=== Task input ===
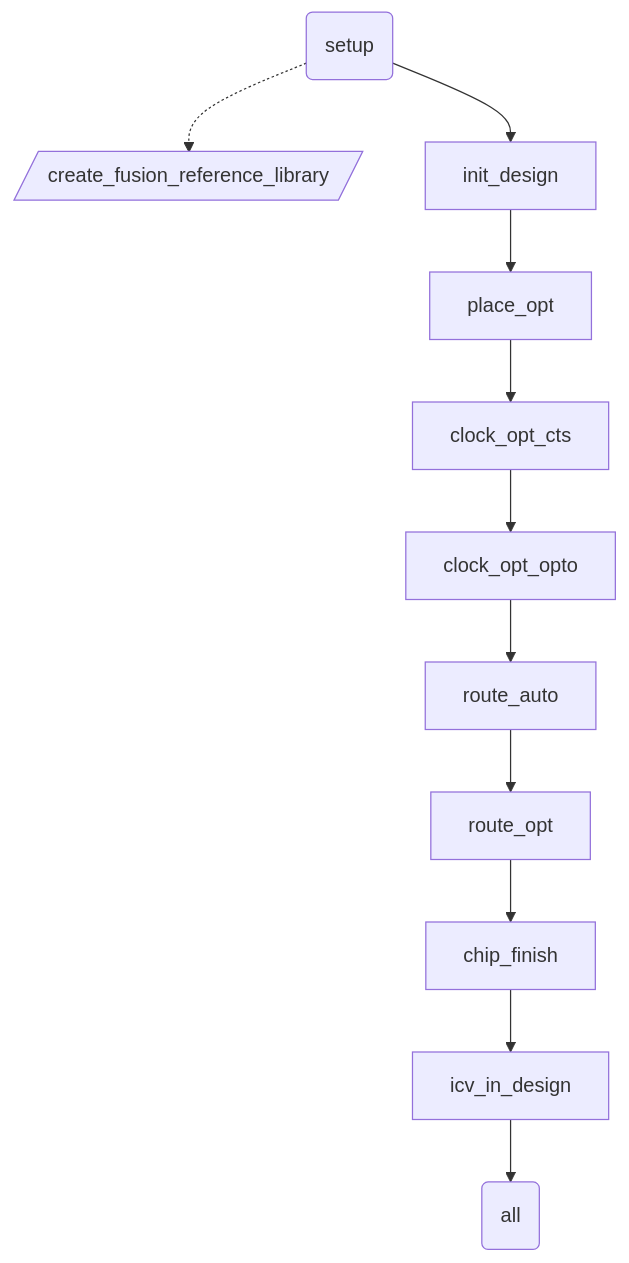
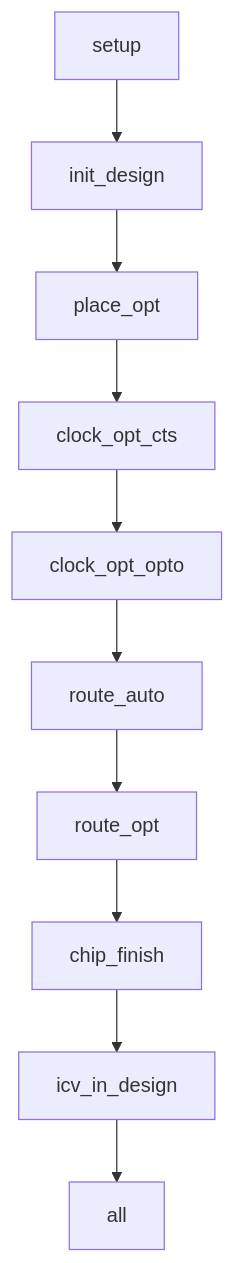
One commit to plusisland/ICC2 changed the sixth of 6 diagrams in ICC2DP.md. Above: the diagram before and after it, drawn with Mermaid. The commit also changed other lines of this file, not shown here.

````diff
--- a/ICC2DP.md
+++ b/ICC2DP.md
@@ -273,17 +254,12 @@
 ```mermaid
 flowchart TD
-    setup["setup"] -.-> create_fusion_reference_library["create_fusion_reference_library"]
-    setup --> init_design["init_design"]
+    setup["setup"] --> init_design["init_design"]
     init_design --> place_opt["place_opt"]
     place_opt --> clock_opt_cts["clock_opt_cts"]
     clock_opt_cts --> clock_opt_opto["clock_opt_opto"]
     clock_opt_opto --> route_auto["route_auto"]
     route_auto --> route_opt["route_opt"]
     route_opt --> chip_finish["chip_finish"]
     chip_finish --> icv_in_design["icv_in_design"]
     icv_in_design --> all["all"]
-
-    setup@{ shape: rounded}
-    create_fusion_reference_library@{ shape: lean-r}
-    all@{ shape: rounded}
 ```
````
===
=== Task input ===
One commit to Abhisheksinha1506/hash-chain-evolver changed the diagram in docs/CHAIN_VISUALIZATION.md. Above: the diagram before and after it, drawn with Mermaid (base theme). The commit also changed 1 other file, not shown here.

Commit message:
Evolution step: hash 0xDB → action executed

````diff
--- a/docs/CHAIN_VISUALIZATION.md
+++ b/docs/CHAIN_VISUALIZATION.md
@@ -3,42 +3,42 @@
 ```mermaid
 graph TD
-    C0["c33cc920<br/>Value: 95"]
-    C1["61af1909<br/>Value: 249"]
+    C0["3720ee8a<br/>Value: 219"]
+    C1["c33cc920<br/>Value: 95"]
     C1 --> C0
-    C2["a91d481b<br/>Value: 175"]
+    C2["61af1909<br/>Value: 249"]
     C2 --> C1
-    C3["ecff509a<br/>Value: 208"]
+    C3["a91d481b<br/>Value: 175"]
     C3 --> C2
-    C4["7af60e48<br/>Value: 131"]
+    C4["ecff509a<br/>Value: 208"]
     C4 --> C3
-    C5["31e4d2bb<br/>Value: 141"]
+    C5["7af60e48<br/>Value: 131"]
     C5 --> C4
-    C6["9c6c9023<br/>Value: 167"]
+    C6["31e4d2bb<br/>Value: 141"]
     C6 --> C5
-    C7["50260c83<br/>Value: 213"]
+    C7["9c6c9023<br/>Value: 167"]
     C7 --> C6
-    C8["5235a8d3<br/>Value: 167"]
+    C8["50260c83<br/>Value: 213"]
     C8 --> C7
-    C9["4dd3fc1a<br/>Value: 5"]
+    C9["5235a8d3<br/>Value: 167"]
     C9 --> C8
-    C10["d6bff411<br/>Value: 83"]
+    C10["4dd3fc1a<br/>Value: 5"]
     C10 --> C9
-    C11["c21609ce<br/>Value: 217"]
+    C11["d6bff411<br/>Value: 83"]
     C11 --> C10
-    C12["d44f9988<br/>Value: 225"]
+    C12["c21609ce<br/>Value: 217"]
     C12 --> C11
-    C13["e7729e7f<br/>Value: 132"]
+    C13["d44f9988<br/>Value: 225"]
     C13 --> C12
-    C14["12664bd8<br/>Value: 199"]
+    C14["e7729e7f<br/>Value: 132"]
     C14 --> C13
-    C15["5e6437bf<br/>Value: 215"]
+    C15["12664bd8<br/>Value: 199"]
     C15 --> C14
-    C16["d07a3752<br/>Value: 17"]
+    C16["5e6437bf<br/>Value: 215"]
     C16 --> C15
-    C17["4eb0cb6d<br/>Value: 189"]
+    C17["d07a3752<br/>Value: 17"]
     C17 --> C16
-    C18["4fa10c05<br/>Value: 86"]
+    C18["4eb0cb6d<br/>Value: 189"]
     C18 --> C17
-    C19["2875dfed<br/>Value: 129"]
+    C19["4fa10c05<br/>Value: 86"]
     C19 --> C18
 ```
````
===
◆ What is expected
From the entries, copy every line in which the string "docs" can be found.

◆ Worked solution
One commit to Abhisheksinha1506/hash-chain-evolver changed the diagram in docs/CHAIN_VISUALIZATION.md. Above: the diagram before and after it, drawn with Mermaid (base theme). The commit also changed 1 other file, not shown here.
--- a/docs/CHAIN_VISUALIZATION.md
+++ b/docs/CHAIN_VISUALIZATION.md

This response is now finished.